The Communication of Folklore

Dr. Susan Davis
Professor; jointly appointed in the Graduate School of Library and Information Science
Joined the department in 2007

Folklore is informal, interpersonal communication through traditions and customs; it is spread by word of mouth and face to face. Dr. Davis, who holds a joint appointment in the Department of Communication and the Graduate School of Library and Information Science, studies the preservation of customs as well as the contemporary meaning of folklore. Interested in learning about her current research? Keep reading!

1. How did you become interested in folklore and communication? Why is that topic important to understand?
I became interested in folklore (a special kind of communication) as an undergrad at the University of Pennsylvania in the 1970s. I got an M.A. in Folklore in 1980, and finished a Ph.D. at Penn in Folklore and Folklife in 1983. There weren't a lot of jobs in the early 1980s (a bad recession, almost as bad as today’s) so I got a job teaching Communication as a specialist in ritual and performance at UC San Diego. I taught there until I came here in 2001. Because I was teaching in a Communication Department, I had to be a kind of communication anthropologist, studying the how and why of what people are doing when they are communicating ritually, musically, customarily, and in stories and other oral face-to-face forms. And, with a long-standing interest in history, I also researched and taught courses on the history of communication, culture and consumption. So folklore let me start with a very complex field -- we sometimes define it as artistic communication in small groups -- and branch out, too, into more areas of culture and communication.

My first book was about parade and demonstration traditions as communication; my second book was a study of the theme park industry, so it focused on popular culture, performance, and mass communication. My forthcoming book on Gershon Legman is a study of an independent folklore scholar at mid-century. University of Illinois Press will bring it out 2015.

2. Why did you choose to study Gershon Legman (1917-1999), social critic, folklorist of sex, and historian of censorship? Have you come across any interesting or surprising information?
Legman’s entire output was surprising information, which he called "erotic folklore," and I think it may make more sense if called "the folklore of sex." By this he meant songs, jokes, stories, ideas, practices, sayings, customs - - that flew beneath the radar of the proper, religious, and staid. He dealt with the folklore of the suppressed, obscene, censored, and he had a great deal of trouble publishing his work due to censorship of the time (1930-1980). Much of what he studied seems tame now, but was not publishable until after the mid-1970s. So his work sheds light on American cultural history. He is also kind of a marginal cultural producer and critic, and so I think his work, which is often angry and polemical about censorship, lets us see cultural critique in the 1950s and 1960s from a new angle.

3. What are the benefits of your joint appointment with the Department of Communication and the Graduate School of Library and Information Science?
A lot - I get to work with very bright students in LIS interested in cultural preservation and archiving, and in deep questions of preservation and dissemination of cultural materials. Of course these are Communication questions, too. I get a lot out of working in Communication because I engage very smart students who are interested in everyday processes of meaning-making.

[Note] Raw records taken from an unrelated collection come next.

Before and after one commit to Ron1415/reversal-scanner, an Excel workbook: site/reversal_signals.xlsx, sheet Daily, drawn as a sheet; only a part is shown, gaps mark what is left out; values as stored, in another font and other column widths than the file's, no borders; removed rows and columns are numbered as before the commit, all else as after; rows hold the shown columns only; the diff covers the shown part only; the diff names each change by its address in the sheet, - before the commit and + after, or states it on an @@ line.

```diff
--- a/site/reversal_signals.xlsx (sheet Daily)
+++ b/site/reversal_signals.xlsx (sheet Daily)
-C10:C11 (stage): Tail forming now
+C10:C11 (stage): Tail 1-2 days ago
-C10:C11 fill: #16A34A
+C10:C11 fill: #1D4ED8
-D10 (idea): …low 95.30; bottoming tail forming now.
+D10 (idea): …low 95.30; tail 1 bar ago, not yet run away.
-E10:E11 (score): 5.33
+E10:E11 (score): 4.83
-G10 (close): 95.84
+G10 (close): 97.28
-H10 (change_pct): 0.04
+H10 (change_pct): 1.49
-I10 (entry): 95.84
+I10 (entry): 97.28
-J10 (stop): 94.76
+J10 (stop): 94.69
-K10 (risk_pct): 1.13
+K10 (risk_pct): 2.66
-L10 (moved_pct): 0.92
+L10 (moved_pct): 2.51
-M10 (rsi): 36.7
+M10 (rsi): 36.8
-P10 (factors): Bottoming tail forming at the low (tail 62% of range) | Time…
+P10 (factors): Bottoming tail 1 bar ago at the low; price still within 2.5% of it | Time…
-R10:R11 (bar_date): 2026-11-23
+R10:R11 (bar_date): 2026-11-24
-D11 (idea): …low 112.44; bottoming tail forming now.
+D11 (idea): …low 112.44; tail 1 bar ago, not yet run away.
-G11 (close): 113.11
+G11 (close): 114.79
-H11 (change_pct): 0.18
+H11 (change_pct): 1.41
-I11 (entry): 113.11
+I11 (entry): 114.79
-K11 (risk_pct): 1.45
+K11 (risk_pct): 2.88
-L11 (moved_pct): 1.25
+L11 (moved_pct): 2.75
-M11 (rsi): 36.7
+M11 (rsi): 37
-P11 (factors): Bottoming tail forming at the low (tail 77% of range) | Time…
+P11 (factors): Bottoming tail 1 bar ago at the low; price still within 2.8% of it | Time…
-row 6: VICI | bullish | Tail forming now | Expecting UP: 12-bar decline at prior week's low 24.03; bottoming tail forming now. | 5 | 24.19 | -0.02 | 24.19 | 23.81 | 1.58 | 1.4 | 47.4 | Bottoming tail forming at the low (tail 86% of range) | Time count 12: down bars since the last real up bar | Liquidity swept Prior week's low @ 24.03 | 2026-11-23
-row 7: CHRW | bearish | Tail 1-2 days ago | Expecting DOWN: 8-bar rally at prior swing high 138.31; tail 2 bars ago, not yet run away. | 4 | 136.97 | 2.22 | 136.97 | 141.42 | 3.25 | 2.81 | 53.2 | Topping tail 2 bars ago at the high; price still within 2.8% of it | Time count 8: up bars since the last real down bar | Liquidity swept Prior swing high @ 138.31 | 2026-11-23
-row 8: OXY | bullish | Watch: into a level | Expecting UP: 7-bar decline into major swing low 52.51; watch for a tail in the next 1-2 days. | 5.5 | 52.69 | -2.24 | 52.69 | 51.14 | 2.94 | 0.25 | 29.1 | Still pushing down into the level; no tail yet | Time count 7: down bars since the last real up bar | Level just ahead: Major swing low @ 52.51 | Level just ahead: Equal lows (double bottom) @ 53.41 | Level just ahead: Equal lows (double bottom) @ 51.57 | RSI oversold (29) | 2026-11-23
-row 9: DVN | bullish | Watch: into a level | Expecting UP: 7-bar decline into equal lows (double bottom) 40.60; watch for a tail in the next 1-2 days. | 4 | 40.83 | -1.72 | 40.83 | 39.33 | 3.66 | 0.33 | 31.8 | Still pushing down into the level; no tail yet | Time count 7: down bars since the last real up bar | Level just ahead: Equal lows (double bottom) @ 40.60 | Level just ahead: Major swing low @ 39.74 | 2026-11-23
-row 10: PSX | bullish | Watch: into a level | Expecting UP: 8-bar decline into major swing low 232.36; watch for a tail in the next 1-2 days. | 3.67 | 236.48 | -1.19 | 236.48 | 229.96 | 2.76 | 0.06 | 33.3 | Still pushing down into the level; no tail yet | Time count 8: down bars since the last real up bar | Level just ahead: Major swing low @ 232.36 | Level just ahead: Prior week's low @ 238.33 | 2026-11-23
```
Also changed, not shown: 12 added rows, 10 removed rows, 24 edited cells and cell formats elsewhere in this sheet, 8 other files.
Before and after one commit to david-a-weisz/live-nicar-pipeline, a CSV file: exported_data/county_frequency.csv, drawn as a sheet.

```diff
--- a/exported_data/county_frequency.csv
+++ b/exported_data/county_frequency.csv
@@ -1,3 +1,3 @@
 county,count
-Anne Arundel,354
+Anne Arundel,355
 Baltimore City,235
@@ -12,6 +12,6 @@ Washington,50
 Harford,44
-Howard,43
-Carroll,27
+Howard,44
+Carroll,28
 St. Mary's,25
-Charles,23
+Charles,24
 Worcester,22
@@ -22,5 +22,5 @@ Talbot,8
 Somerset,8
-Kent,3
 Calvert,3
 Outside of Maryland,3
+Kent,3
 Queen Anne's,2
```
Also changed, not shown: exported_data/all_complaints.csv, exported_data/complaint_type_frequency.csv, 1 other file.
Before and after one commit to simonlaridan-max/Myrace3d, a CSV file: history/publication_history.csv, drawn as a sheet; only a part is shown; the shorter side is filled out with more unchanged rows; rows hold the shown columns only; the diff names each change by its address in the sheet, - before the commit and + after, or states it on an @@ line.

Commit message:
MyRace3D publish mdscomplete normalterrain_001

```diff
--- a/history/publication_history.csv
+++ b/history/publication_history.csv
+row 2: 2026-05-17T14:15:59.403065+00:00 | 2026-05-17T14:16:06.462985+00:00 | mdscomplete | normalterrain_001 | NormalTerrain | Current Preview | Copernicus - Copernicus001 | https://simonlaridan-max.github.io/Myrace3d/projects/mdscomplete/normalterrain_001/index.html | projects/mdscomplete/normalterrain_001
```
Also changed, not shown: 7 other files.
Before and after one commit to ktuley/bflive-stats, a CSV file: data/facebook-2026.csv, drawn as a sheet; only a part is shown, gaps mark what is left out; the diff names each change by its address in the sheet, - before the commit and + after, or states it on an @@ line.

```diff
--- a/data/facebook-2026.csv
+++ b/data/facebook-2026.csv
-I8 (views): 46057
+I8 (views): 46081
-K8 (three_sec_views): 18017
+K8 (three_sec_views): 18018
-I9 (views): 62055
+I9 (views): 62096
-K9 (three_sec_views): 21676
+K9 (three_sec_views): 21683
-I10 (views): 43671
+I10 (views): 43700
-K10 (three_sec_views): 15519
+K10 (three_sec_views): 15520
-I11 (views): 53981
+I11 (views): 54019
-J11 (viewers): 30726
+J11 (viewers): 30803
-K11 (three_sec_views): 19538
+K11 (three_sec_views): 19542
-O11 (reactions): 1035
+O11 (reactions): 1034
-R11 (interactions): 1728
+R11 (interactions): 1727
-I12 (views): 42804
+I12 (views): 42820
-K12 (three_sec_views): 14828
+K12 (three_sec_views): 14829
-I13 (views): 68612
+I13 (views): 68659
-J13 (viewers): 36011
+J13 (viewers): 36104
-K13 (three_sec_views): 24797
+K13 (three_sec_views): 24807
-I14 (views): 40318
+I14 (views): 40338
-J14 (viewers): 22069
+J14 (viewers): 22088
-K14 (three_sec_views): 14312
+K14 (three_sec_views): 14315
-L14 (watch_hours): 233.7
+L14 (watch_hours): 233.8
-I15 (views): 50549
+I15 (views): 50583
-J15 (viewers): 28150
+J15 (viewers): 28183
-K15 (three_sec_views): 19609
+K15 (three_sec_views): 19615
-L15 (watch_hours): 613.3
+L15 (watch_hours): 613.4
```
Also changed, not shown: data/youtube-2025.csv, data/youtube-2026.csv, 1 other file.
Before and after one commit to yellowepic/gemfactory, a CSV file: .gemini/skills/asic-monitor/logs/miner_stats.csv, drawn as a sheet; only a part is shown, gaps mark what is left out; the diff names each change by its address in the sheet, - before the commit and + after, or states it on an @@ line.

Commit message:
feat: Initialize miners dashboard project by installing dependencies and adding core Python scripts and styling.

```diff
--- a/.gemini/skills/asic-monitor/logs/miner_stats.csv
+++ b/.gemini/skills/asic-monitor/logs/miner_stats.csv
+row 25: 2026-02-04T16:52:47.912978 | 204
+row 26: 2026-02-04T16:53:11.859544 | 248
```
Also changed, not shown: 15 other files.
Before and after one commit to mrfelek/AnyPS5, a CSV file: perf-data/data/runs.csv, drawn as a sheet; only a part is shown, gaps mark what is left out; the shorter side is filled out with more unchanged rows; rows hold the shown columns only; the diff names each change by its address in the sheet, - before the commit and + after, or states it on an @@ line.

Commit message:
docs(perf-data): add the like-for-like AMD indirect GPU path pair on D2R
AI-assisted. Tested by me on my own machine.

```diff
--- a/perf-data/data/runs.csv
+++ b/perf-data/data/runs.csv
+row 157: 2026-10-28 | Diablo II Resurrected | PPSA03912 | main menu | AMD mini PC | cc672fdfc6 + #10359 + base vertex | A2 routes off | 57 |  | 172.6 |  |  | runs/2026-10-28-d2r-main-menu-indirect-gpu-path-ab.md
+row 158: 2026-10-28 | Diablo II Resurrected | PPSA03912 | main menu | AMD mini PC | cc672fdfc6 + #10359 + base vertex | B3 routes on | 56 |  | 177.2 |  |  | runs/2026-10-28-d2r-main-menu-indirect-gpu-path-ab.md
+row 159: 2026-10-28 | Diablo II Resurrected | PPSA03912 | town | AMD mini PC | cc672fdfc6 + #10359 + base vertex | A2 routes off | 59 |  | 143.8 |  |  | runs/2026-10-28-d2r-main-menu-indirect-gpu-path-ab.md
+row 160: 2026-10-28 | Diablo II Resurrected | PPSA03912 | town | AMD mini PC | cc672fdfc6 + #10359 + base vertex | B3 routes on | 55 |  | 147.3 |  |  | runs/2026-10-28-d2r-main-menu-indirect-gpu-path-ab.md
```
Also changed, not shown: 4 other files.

4. What is one thing you would like undergraduates to know about your research, your findings, or your role as a professor?
I'd like undergrads to know that in my classes they will be asked to do actual folklore analysis to look thoughtfully and critically at the seemingly ordinary, and that this quickly becomes fascinating and revealing of how our world works. I really like to see students doing their own cultural research, especially outside the library -- although I love our library.